That blood vessel relaxation we just mentioned, due to magnesium’s great presence in quinoa, helps people lower the pressure inside blood vessels. So, for anyone with hypertension, or perhaps prehypertension, eating quinoa on a regular basis could lower blood pressure a little bit all by itself, and also reduce your risk of ischemic heart disease and heart arrhythmias. This, combined with the first item in this list, makes quinoa a major league whole grain for your circulatory system.
Painful stones that build up in the gallbladder can be prevented by eating such high-fiber foods as quinoa. In one telling study, gastroenterological experts studied the fiber intake of 70,000 women over 16 years. They found that those who ate fiber-rich whole grains had a 13% lower risk of developing gallstones. Those who ate the most fiber had a 17% lower risk than those who ate the least.
Quinoa helps prevent the stones because its insoluble fiber allows for healthy digestion and quicker movement of food through the intestines, but most of all because it reduces the amount of bile acids that are secreted.
5. Quinoa vs. Type 2 Diabetes
Quinoa is very high in magnesium, a mineral that runs part of the show in your body’s insulin secretion and glucose production. Eating quinoa will reduce your risk of type 2 diabetes, a condition that has gone through the roof over the past 20 years. One study lasted eight years, and included more than 41,000 women. It helped confirm that eating foods with higher levels of both magnesium and calcium was associated with less likelihood of type 2 diabetes.
Women who ate whole grains high in magnesium were 31% less likely to get the condition than those who ate the lowest amount of magnesium-rich foods. All by themselves, whole grains such as quinoa led to a 20% reduced risk. Quinoa has a special role here, potentially shielding you from a difficult disease.
6. Quinoa vs. Osteoporosis
Quinoa is exceptionally high in the trace element manganese. Alongside calcium and vitamin D, this element is needed for healthy bones. Because it plays a role in the metabolism of bone, it’s been suggested for treating osteoporosis. Its positive effect, though, is tapered a bit due to the fact it is seen only when manganese is combined with minerals. When taking manganese is taken with other calcium and zinc, bone density has improved in people, particularly women. You don’t hear about this one that often, but don’t ignore it. Manganese is the most abundant element in quinoa.
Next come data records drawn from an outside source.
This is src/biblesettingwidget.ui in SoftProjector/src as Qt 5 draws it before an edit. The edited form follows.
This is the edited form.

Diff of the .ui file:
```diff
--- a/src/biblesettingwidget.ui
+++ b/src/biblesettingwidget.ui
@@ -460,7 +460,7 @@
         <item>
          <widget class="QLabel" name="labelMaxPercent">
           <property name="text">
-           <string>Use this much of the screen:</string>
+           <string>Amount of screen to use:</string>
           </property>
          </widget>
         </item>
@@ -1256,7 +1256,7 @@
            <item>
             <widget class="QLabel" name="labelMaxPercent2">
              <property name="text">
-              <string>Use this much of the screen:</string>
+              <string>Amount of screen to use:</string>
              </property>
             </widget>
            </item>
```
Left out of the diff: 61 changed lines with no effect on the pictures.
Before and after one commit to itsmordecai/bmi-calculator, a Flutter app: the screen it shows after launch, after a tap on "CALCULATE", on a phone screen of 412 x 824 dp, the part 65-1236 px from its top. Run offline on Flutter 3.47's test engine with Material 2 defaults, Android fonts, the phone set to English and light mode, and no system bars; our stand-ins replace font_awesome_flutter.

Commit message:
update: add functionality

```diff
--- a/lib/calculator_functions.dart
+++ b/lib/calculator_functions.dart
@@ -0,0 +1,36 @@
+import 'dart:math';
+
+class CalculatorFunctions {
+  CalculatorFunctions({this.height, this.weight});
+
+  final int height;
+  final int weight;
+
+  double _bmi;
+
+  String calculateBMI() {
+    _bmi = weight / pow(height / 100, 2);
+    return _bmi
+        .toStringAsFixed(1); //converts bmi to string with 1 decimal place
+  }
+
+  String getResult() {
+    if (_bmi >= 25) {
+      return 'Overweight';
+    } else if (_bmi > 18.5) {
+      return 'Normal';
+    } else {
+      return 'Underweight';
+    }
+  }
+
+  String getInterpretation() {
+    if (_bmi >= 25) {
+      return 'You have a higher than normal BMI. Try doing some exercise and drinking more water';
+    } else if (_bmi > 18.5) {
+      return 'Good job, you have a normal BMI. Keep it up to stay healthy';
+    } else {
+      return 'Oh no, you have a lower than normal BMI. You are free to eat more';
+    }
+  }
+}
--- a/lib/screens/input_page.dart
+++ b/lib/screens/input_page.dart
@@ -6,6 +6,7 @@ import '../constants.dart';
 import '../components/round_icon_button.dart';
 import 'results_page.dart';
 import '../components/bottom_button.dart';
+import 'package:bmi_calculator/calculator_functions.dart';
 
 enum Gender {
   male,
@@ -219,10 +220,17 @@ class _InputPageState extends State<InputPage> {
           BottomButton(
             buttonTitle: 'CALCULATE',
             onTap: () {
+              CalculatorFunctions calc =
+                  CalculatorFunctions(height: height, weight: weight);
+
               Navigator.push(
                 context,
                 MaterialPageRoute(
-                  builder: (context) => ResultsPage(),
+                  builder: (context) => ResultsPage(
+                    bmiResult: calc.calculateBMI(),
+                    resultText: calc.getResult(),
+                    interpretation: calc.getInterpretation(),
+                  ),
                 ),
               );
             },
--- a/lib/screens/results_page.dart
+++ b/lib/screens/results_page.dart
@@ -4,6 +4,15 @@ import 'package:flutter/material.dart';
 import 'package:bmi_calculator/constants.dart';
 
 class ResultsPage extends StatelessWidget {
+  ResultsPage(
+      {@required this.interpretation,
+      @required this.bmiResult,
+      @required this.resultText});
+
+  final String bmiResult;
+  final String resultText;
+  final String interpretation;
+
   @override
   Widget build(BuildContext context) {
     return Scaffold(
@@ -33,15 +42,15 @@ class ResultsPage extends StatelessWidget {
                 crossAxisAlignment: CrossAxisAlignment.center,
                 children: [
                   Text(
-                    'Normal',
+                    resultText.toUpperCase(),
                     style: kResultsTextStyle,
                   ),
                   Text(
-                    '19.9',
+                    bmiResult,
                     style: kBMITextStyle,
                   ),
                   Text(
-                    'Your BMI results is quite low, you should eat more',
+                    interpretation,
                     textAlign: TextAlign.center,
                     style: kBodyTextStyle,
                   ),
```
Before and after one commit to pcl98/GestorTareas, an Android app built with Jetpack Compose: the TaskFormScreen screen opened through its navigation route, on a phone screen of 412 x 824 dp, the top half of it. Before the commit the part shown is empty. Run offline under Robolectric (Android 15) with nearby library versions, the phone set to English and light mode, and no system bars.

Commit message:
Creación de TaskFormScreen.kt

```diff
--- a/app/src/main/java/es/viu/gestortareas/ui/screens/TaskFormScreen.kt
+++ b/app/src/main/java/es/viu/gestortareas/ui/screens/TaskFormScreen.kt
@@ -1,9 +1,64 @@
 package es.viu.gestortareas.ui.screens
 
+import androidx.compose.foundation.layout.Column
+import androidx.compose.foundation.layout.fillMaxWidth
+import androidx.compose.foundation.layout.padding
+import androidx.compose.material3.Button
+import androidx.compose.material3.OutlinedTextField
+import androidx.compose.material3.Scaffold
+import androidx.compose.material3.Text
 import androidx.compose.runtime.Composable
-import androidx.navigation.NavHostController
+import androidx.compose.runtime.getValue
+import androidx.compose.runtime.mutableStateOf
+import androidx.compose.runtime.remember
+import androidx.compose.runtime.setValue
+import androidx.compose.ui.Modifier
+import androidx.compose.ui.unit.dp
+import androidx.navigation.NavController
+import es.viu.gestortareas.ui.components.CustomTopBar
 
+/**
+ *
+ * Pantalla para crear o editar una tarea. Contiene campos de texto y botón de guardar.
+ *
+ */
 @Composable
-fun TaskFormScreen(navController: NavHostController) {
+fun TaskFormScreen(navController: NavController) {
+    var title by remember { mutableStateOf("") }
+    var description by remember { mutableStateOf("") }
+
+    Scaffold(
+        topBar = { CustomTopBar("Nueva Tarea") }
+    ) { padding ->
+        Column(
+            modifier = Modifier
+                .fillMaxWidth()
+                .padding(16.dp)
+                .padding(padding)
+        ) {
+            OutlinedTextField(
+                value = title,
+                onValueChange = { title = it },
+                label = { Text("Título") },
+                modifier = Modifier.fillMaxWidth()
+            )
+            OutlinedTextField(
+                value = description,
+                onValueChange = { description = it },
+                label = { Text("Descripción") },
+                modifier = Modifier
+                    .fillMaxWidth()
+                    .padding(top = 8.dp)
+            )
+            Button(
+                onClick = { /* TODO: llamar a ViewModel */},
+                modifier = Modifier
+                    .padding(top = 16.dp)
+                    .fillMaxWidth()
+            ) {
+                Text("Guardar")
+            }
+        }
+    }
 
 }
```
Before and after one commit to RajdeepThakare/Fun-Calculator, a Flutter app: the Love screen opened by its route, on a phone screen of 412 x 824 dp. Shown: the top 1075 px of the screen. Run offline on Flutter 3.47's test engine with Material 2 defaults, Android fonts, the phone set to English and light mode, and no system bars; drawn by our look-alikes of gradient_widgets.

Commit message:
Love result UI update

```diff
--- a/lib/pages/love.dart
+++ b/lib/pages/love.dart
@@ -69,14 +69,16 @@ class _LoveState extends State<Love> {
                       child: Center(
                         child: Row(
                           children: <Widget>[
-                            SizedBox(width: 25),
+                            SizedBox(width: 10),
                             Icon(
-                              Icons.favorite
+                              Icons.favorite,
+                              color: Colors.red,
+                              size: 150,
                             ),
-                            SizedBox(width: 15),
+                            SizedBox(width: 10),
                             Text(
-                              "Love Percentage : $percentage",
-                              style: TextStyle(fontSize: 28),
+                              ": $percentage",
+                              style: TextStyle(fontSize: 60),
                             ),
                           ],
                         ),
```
7. Quinoa vs. Obesity
One good-quality study investigated whether eating quinoa, buckwheat, or oats could make one feel fuller than eating rice or wheat. This would translate into a reduced risk of eating more food later on, which would keep the weight down for many of us. Lots of the foods that we eat are not satiating enough, and a few hours later, we are hungry for more—or we eat more servings than we need, and the calories pile up. Researchers found that quinoa has a potential impact on the way we eat, is full of functional nutrients, and is very satisfying—unlike, specifically, white bread.
Quinoa is one food that you can stock up on and eat, worry-free. Check out some recipes; it is being used more and more in delicious ways.
Victor Marchione, MD received his Bachelor of Science Degree in 1973 and his Medical Degree from the University of Messina in 1981. He has been licensed and practicing medicine in New York and New Jersey for over 20 years. Dr. Marchione is a respected leader in the field of smoking cessation and pulmonary medicine. He has been featured on ABC News and World Report, CBS Evening News and the NBC Today Show and is the editor of the popular The Food Doctor newsletter. Dr. Marchione has also served as Principal Investigator in at least a dozen clinical research projects relating to serious ailments such as bronchitis, pneumonia, asthma, and chronic obstructive pulmonary disease (COPD).